Publication Type: Journal Article
Source of Publication: Gondwana Research, 9(1-2), p. 24-46
Publisher: Elsevier BV
Place of Publication: Kochi, Japan
ISSN: 1342-937X
Field of Research (FOR): 040313 Tectonics
Peer Reviewed: Yes
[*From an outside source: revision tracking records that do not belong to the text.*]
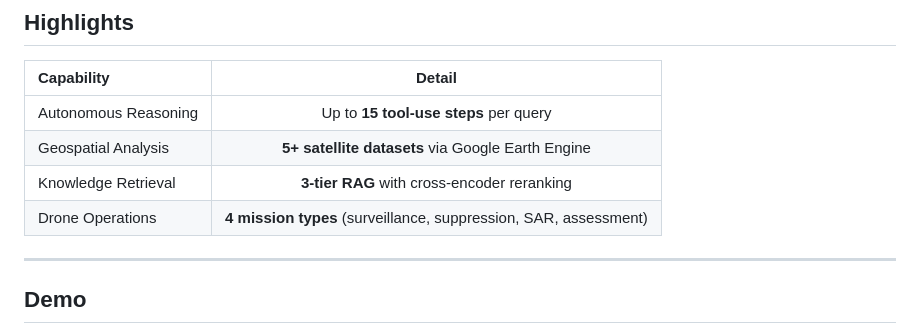
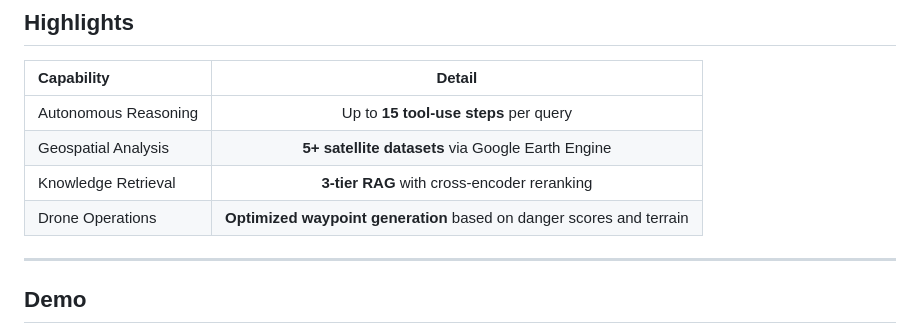
Before and after one commit to mumerabbasi/FireGPT, a Markdown page: README.md, the part around the change. Rendered like a GitHub page.

Commit message:
Fix drone operations highlight to match actual implementation

```diff
--- a/README.md
+++ b/README.md
@@ -26,7 +26,7 @@ An agentic RAG system that combines LLM-based reasoning with real-time geospatia
 | Autonomous Reasoning | Up to **15 tool-use steps** per query |
 | Geospatial Analysis | **5+ satellite datasets** via Google Earth Engine |
 | Knowledge Retrieval | **3-tier RAG** with cross-encoder reranking |
-| Drone Operations | **4 mission types** (surveillance, suppression, SAR, assessment) |
+| Drone Operations | **Optimized waypoint generation** based on danger scores and terrain |
 
 ---
 
```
HERDC Category Description: C1 Refereed Article in a Scholarly Journal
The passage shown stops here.